Concordia University, Canada
This paper considers the agency question in the practical engagement of consumer artificial agents like Alexa, Siri, Google Home and others. Drawing on literature in the cultural studies of robotics and artificial intelligence, STS and interactionist sociology we argue that the agency and attendant human-likeness of increasingly sophisticated artificial agents is less of an existential question and more a matter of practical attribution by human interlocutors. Our guiding question then is, how do artificial agents’ interlocutors assess and attribute agency and what are the conditions for differential attributions?
WHO’S WHO IN SMART REPLY? HOW INSTITUTIONS FRAME THE RELATIONSHIP BETWEEN HUMANS AND AI IN IMPERSONAL INTERPERSONAL COMMUNICATION
1Underwood Institute, United States of America; 2University of Haifa, Israel
Google, Facebook, and Linkedin have recently integrated artificial intelligence-driven recommendation systems into their widely used communication services. These systems suggest replies to users which they can send when communicating with others. For example, Google provides “Smart Reply” in its Gmail mobile applications. Senders can click on a smart reply, modify it if they wish, or send it as is, as if they typed it themselves, and receivers may be none the wiser. Such technologies recast the first part of Lasswell’s (1948) model of communication, who, making interpersonal communication impersonal. A similar feature is also embedded in Facebook’s Messenger application as well as in LinkedIn.
For this work, we use Critical Discourse Analysis to examine how the institutional creators and their surrounding intermediaries (PR professionals and technology journalists) discuss Smart Reply and similar technologies, not only looking for what people mention but what is absent. To aid in considering how these technologies are framed we draw on work that considers the relationship between humans and computers, and on recent science fiction. While institutional and journalistic discourses focus on what is present, these approaches allow us to consider socially-relevant absences related to the consequences such recommendation technologies might have for human autonomy, well-being and deliberation.
When you can trust nobody, trust the smart machine
MIT, United States of America
The diffusion of smart machines for tracking individual bodies and homes raise new questions about what counts as self-knowledge, how human sense experience should be interpreted, and how data is to be trusted (or not). Self-tracking practices intersect the contemporary faith in the objectivity of data with the turn towards what has been called ‘i-pistemology’: a revalorisation of personal and experience-based truth in opposition to top-down and expert authority. What does it mean to ‘know myself’, insofar as this knowing is performed through machines that operate beyond the limits of the human senses? What does it mean to turn to personalised and individuated forms of datafication amidst a wider crisis of consensus, expertise, and shared horizons of reality?
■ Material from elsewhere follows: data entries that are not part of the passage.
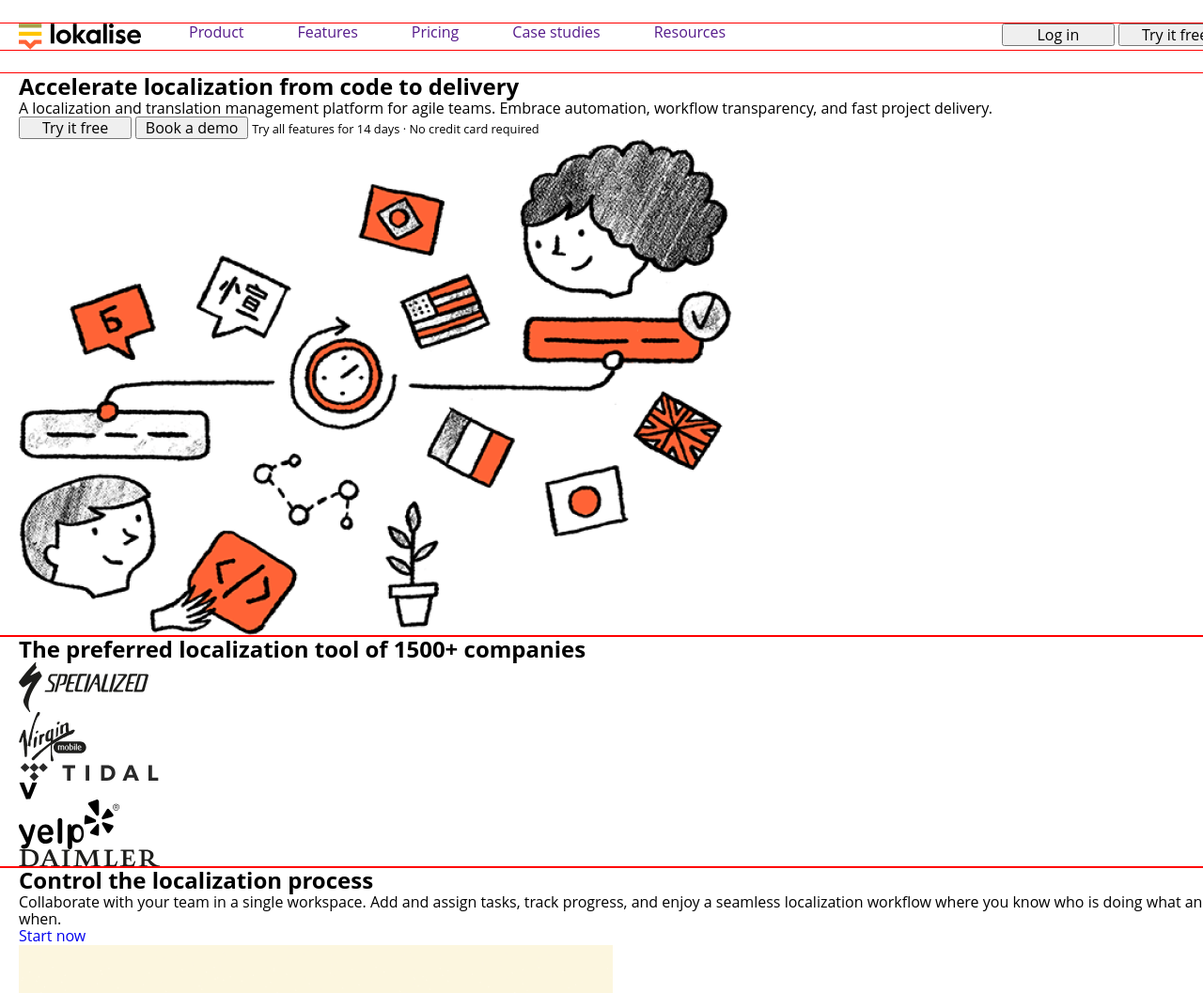
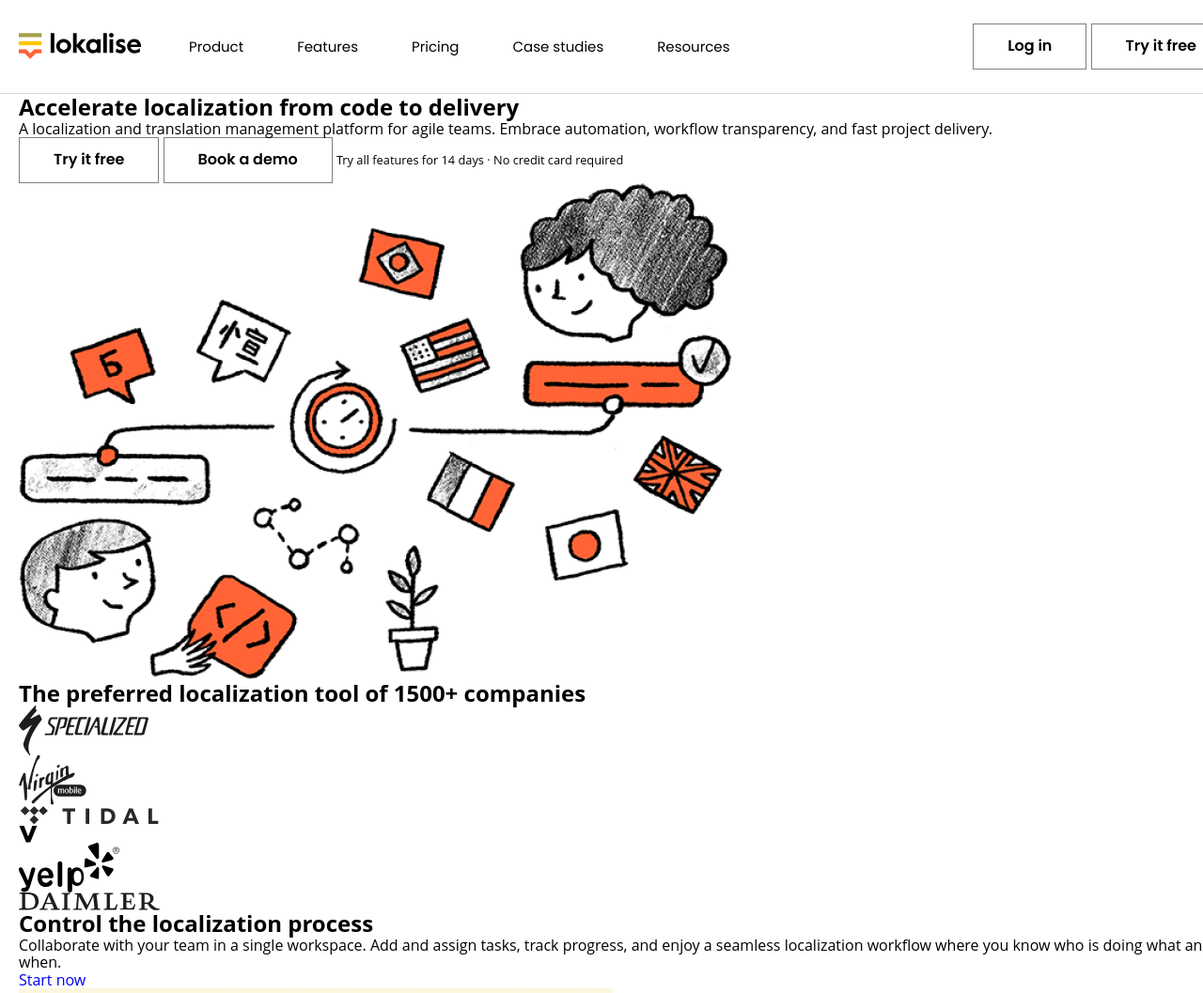
Before and after one commit to IndianaCornell/Lokalise, a plain HTML site: page index.html in a window 1280 px wide. Shown: the top 1057 px of the page at 94% size. Drawn offline with nearby package versions, Linux system fonts and the light colour scheme.

Commit message:
Update style.css

```diff
--- a/css/style.css
+++ b/css/style.css
@@ -21,42 +21,62 @@ body {
   font-family: 'Open Sans';
 }
 
-.container {
-  width: 1330px;
-  margin: 0 auto;
-  outline: 1px solid red;
-  padding-left: 20px;
-  padding-right: 20px;
-}
-
 .list {
   list-style: none;
+  text-decoration: none;
 }
 
 .link {
   text-decoration: none;
 }
 
+input a {
+  cursor: pointer;
+}
+
+.btn {
+  cursor: pointer;
+}
+
+.container {
+  width: 1330px;
+  margin: 0 auto;
+  /* outline: 1px solid red; */
+  padding-left: 20px;
+  padding-right: 20px;
+}
+
 /* header */
 
 .header {
   padding: 25px 0;
+  border-bottom: 1px solid rgba(217, 217, 217, 1);
 }
 
 .header-container {
   display: flex;
-  text-align: center;
 }
 
 .header-navigation {
   display: flex;
+  align-items: center;
   gap: 51px;
 }
 
 .nav-list {
   display: flex;
   flex-direction: row;
+  align-items: center;
   gap: 57px;
+}
+
+.nav-link {
+  font-family: 'Poppins';
+  font-size: 15px;
+  font-weight: 400;
+  line-height: 1.33;
+  letter-spacing: 0em;
+  color: #000000;
 }
 
 .header-buttons {
@@ -65,4 +85,20 @@ body {
 
 .header-btn {
   min-width: 120px;
+  padding: 1px 36px;
+  background: none;
+  border: 1px solid #00000080;
+  font-family: 'Poppins';
+  font-size: 16px;
+  font-weight: 600;
+  line-height: 2.81;
+  letter-spacing: 0em;
+  text-align: center;
 }
+
+.header-btn:hover {
+  border: none;
+  background: #ff6336;
+  color: white;
+  border: 1px solid #ffffff;
+}
```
This analysis draws on a larger research project into datafication and knowledge, conducted between 2014 and 2017. It included analysis of news media coverage on self-tracking technologies; of self-tracking products and prototypes, including the promotional discourse and the design of individual devices; and interviews and participation observations of the Quantified Self community. The presentation will explore how these technologies connect the faith in data-driven objectivity with a contrarian and individualistic form of ‘personalised’ knowledge, remixing wider themes of trust, expertise and verification.
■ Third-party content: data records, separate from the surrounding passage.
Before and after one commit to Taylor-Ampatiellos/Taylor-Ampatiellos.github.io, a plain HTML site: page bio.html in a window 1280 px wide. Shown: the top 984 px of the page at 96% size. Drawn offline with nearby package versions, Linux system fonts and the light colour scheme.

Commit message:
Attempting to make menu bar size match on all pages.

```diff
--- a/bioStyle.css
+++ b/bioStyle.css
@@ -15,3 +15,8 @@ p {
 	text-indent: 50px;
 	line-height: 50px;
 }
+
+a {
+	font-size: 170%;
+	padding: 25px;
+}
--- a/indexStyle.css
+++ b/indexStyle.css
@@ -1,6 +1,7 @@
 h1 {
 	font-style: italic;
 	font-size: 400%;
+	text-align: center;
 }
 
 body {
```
Look Who’s Talking: Using Human Coding to Establish a Machine Learning Approach to Twitter Education Chats
1Michigan State University, United States of America; 2Birch Wayfinders, LLC
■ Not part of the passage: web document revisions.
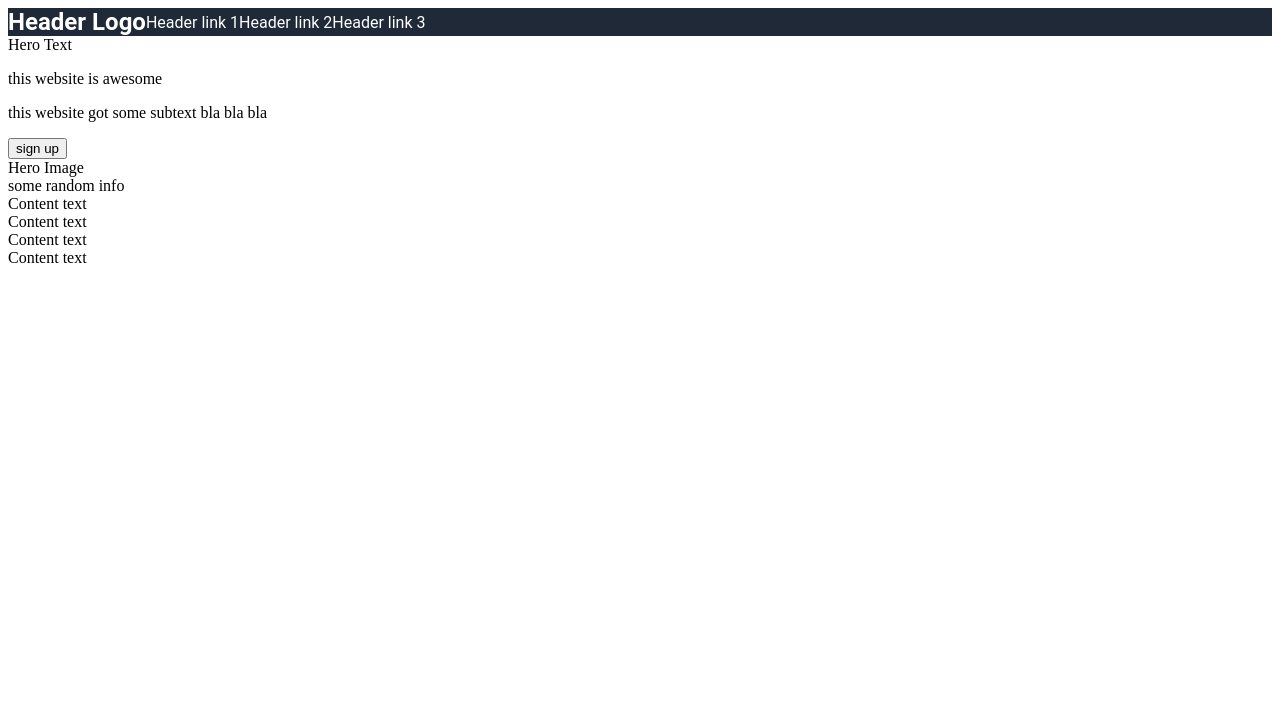
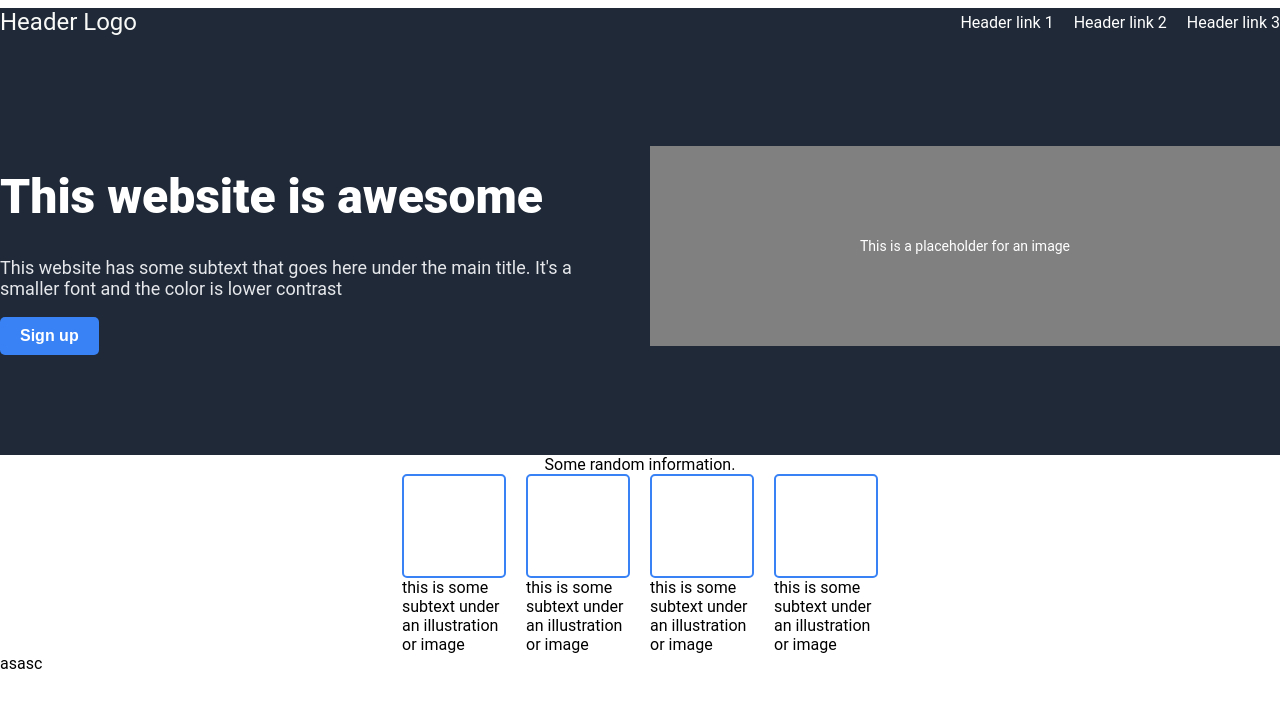
Before and after one commit to izzuddinyazidd/landing-apge, a plain HTML site: page index.html in a window 1280 px wide. Drawn offline with Linux system fonts and the light colour scheme.

Commit message:
added more css and html

```diff
--- a/index.html
+++ b/index.html
@@ -1,48 +1,64 @@
 <!DOCTYPE html>
 <html lang="en">
   <head>
-    <meta charset="UTF-8">
-    <meta name="viewport" content="width=device-width, initial-scale=1.0">
+    <meta charset="UTF-8" />
+    <meta name="viewport" content="width=device-width, initial-scale=1.0" />
     <title>Document</title>
-    <link rel="stylesheet" href="style.css">
+    <link rel="stylesheet" href="style.css" />
   </head>
   <body>
     <div class="header">
-        <div class="header logo">Header Logo</div>
+      <div class="header-logo">Header Logo</div>
+      <div class="header-links">
         <div class="header link1">Header link 1</div>
         <div class="header link2">Header link 2</div>
         <div class="header link3">Header link 3</div>
       </div>
+    </div>
     <div class="hero">
-        <div class="hero text">Hero Text</div>
-            <p>this website is awesome</p>
-            <p>this website got some subtext bla bla bla</p>
-            <button>sign up</button>
+      <div class="hero-left">
+        <h1 class="hero-text">This website is awesome</h1>
+        <p>
+          This website has some subtext that goes here under the main title.
+          It's a smaller font and the color is lower contrast
+        </p>
+        <button class="hero-button">Sign up</button>
       </div>
-        <div class="hero image">Hero Image</div>
-
+      <div class="hero-right">
+        <p>This is a placeholder for an image</p>
+      </div>
     </div>
     <div class="content">
-        <div>some random info</div>
+      <div>Some random information.</div>
       <div class="features-container">
         <div class="features">
           <div class="content-image"></div>
-                <div class="content text">Content text</div>
+          <div class="content-text">
+            this is some subtext under an illustration or image
+          </div>
         </div>
         <div class="features">
           <div class="content-image"></div>
-                <div class="content text">Content text</div>
+          <div class="content-text">
+            this is some subtext under an illustration or image
+          </div>
         </div>
         <div class="features">
-                <div class="content-image", ></div>
-                <div class="content text">Content text</div>
+          <div class="content-image" ,></div>
+          <div class="content-text">
+            this is some subtext under an illustration or image
+          </div>
         </div>
         <div class="features">
           <div class="content-image"></div>
-                <div class="content text">Content text</div>
+          <div class="content-text">
+            this is some subtext under an illustration or image
           </div>
         </div>
       </div>
-
+    </div>
+    <div class="to-do-list">
+      <div>asasc</div>
+    </div>
   </body>
 </html>
--- a/style.css
+++ b/style.css
@@ -1,13 +1,99 @@
-.header {
-    background-color: #1f2937;
-    color: white;
-    font-family: "Roboto";
-    display: flex;
-    align-items: center;
+body {
+  font-family: "Roboto";
+  margin-left: auto;
+  margin-right: auto;
 }
 
-.logo {
-    font-size: 24px;
-    color: white;
-    font-weight: bold;
+.header {
+  background-color: #1f2937;
+  color: white;
+  display: flex;
+  align-items: center;
+  flex-direction: row;
+  justify-content: space-between;
+  flex: 1;
 }
+
+.header-logo {
+  font-size: 24px;
+  color: #f9faf8;
+}
+
+.header-links {
+  display: flex;
+  gap: 20px;
+}
+
+/* HERO SECTION */
+.hero {
+  background-color: #1f2937;
+  color: white;
+  display: flex;
+  flex-direction: row;
+  align-items: center;
+  justify-content: center;
+  gap: 20px;
+  padding: 100px 0px;
+}
+
+.hero-left {
+  font-size: 18px;
+  color: #e5e7eb;
+  flex: 1;
+}
+
+.hero-text {
+  color: white;
+  font-size: 48px;
+  font-weight: 900;
+}
+
+.hero-button {
+  color: white;
+  background-color: #3882f6;
+  border: none;
+  padding: 10px 20px;
+  font-size: 16px;
+  border-radius: 5px;
+  font-weight: bold;
+  cursor: pointer;
+}
+
+.hero-right {
+  background-color: gray;
+  flex: 1;
+  font-size: 14px;
+  height: 200px;
+  display: flex;
+  align-items: center;
+  justify-content: center;
+}
+
+/* CONTENT SECTION */
+.content {
+  display: flex;
+  flex-flow: column;
+  align-items: center;
+}
+
+.features-container {
+  display: flex;
+  flex-flow: row;
+  gap: 20px;
+}
+
+.features {
+  display: flex;
+  flex-flow: column;
+  justify-content: center;
+}
+.content-image {
+  width: 100px;
+  height: 100px;
+  border: 2px solid #3882f6;
+  border-radius: 5px;
+}
+
+.content-text {
+  width: 100px;
+}
```
Also changed, not shown: images/landingpagefonts.png (added). Lines whose indentation alone changed are shown as unchanged.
Twitter has become a hub for many different types of educational conversations, denoted by hashtags and organized by a variety of affinities. Researchers have described these educational conversations on Twitter as sites for teacher professional development. Here, we studied #Edchat—one of the oldest and busiest Twitter educational hashtags—to examine the content of contributions for evidence of professional purposes. We collected tweets containing the text “#edchat” from October 1, 2017 to June 5, 2018, resulting in a dataset of 1,228,506 unique tweets from 196,263 different contributors. Through initial human-coded content analysis, we sorted a stratified random sample of 1,000 tweets into four inductive categories: tweets demonstrating evidence of different professional purposes related to (a) self, (b) others, (c) mutual engagement, and (d) everything else. We found 65% of the tweets in our #Edchat sample demonstrated purposes related to others, 25% demonstrated purposes related to self, and 4% of tweets demonstrated purposes related to mutual engagement. Our initial method was too time intensive—it would be untenable to collect tweets from 339 known Twitter education hashtags and conduct human-coded content analysis of each. Therefore, we are developing a scalable machine-learning model—a multiclass logistic regression classifier using an input matrix of features such as tweet types, keywords, sentiment, word count, hashtags, hyperlinks, and tweet metadata. The anticipated product of this research—a successful, generalizable machine learning model—would help educators and researchers quickly evaluate Twitter educational hashtags to determine where they might want to engage.